+++ Exercise data
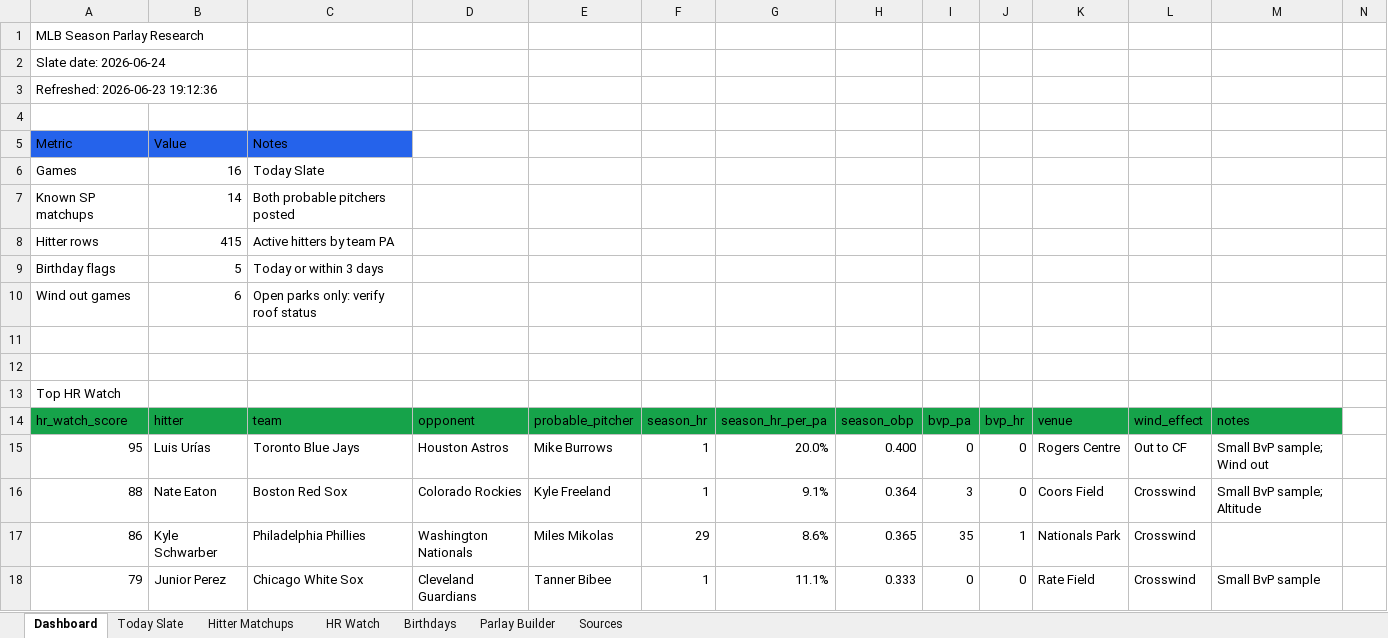
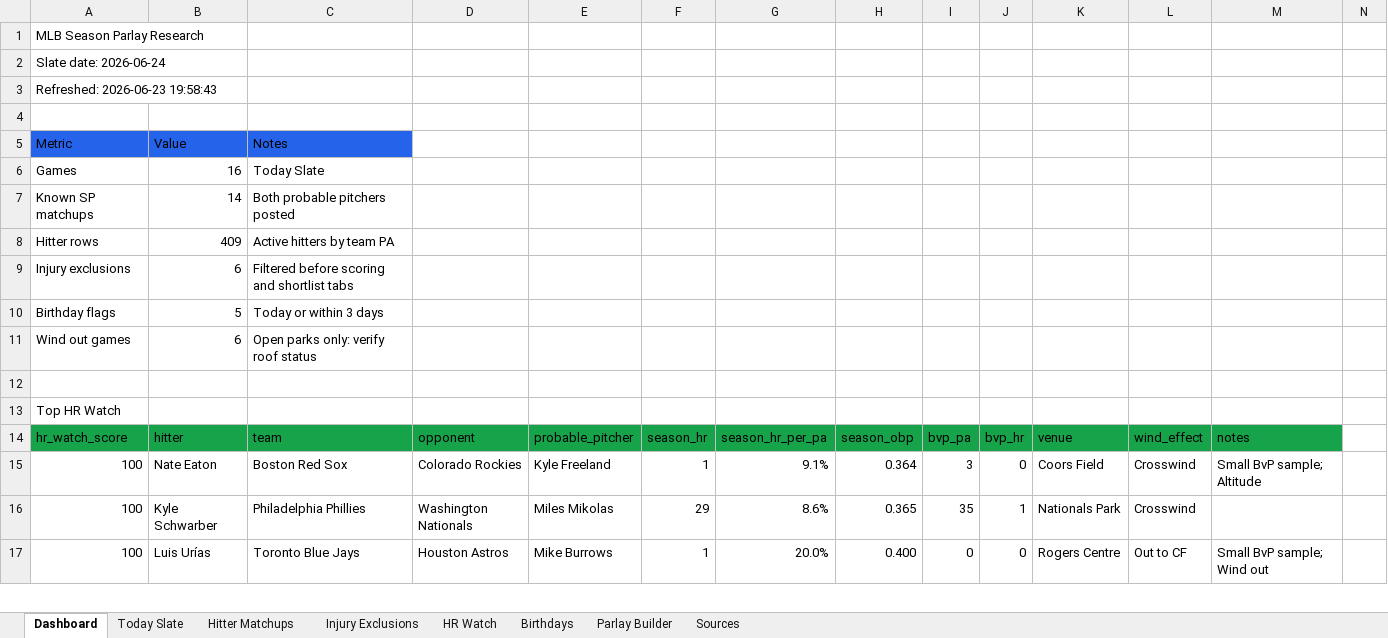
Before and after one commit to basezero-projects/mlb-sheet-download, an Excel workbook: mlb_season_parlay_sheet_2026-06-24.xlsx, sheet Dashboard, drawn as a sheet; only a part is shown; values as stored, in another font and other column widths than the file's, no borders; conditional formats and table styles not drawn; removed rows and columns are numbered as before the commit, all else as after; rows hold the shown columns only; the diff covers the shown part only; the diff names each change by its address in the sheet, - before the commit and + after, or states it on an @@ line.

```diff
--- a/mlb_season_parlay_sheet_2026-06-24.xlsx (sheet Dashboard)
+++ b/mlb_season_parlay_sheet_2026-06-24.xlsx (sheet Dashboard)
+sheet tab: Injury Exclusions
-A3: Refreshed: 2026-06-23 19:12:36
+A3: Refreshed: 2026-06-23 19:58:43
-B8: 415
+B8: 409
+row 9: Injury exclusions | 6 | Filtered before scoring and shortlist tabs
-row 12: (empty)
-row 15: 95 | Luis Urías | Toronto Blue Jays | Houston Astros | Mike Burrows | 1 | 20.0% | 0.400 | 0 | 0 | Rogers Centre | Out to CF | Small BvP sample; Wind out
-A15: 88
+A15: 100
-A16: 86
+A16: 100
-row 18: 79 | Junior Perez | Chicago White Sox | Cleveland Guardians | Tanner Bibee | 1 | 11.1% | 0.333 | 0 | 0 | Rate Field | Crosswind | Small BvP sample
+row 17: 100 | Luis Urías | Toronto Blue Jays | Houston Astros | Mike Burrows | 1 | 20.0% | 0.400 | 0 | 0 | Rogers Centre | Out to CF | Small BvP sample; Wind out
```
Also changed, not shown: 6 added rows, 5 removed rows and 6 edited cells elsewhere in this sheet, sheet Hitter Matchups, sheet HR Watch, sheet Sources, sheet Birthdays, sheet Today Slate, 1 other file.
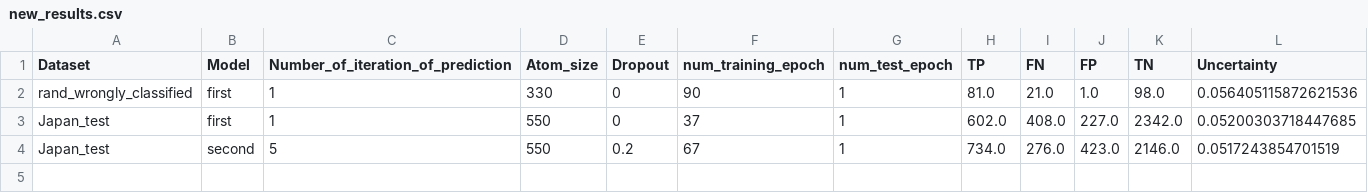
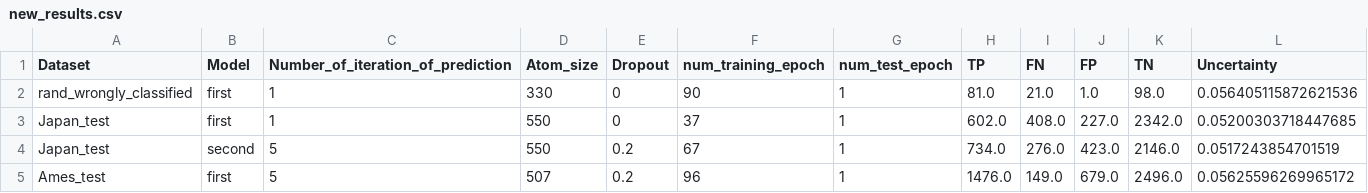
Before and after one commit to zaczaczac5/GCNN_Bayesian, a CSV file: new_results.csv, drawn as a sheet; only a part is shown; rows hold the shown columns only; the diff names each change by its address in the sheet, - before the commit and + after, or states it on an @@ line.

Commit message:
Update new_results.csv

```diff
--- a/new_results.csv
+++ b/new_results.csv
+row 5: Ames_test | first | 5 | 507 | 0.2 | 96 | 1 | 1476.0 | 149.0 | 679.0 | 2496.0 | 0.05625596269965172
```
++++++
Without the pictures, return the records above exactly as given.

**Problem solution**
Before and after one commit to basezero-projects/mlb-sheet-download, an Excel workbook: mlb_season_parlay_sheet_2026-06-24.xlsx, sheet Dashboard, drawn as a sheet; only a part is shown; values as stored, in another font and other column widths than the file's, no borders; conditional formats and table styles not drawn; removed rows and columns are numbered as before the commit, all else as after; rows hold the shown columns only; the diff covers the shown part only; the diff names each change by its address in the sheet, - before the commit and + after, or states it on an @@ line.

```diff
--- a/mlb_season_parlay_sheet_2026-06-24.xlsx (sheet Dashboard)
+++ b/mlb_season_parlay_sheet_2026-06-24.xlsx (sheet Dashboard)
+sheet tab: Injury Exclusions
-A3: Refreshed: 2026-06-23 19:12:36
+A3: Refreshed: 2026-06-23 19:58:43
-B8: 415
+B8: 409
+row 9: Injury exclusions | 6 | Filtered before scoring and shortlist tabs
-row 12: (empty)
-row 15: 95 | Luis Urías | Toronto Blue Jays | Houston Astros | Mike Burrows | 1 | 20.0% | 0.400 | 0 | 0 | Rogers Centre | Out to CF | Small BvP sample; Wind out
-A15: 88
+A15: 100
-A16: 86
+A16: 100
-row 18: 79 | Junior Perez | Chicago White Sox | Cleveland Guardians | Tanner Bibee | 1 | 11.1% | 0.333 | 0 | 0 | Rate Field | Crosswind | Small BvP sample
+row 17: 100 | Luis Urías | Toronto Blue Jays | Houston Astros | Mike Burrows | 1 | 20.0% | 0.400 | 0 | 0 | Rogers Centre | Out to CF | Small BvP sample; Wind out
```
Also changed, not shown: 6 added rows, 5 removed rows and 6 edited cells elsewhere in this sheet, sheet Hitter Matchups, sheet HR Watch, sheet Sources, sheet Birthdays, sheet Today Slate, 1 other file.
Before and after one commit to zaczaczac5/GCNN_Bayesian, a CSV file: new_results.csv, drawn as a sheet; only a part is shown; rows hold the shown columns only; the diff names each change by its address in the sheet, - before the commit and + after, or states it on an @@ line.

Commit message:
Update new_results.csv

```diff
--- a/new_results.csv
+++ b/new_results.csv
+row 5: Ames_test | first | 5 | 507 | 0.2 | 96 | 1 | 1476.0 | 149.0 | 679.0 | 2496.0 | 0.05625596269965172
```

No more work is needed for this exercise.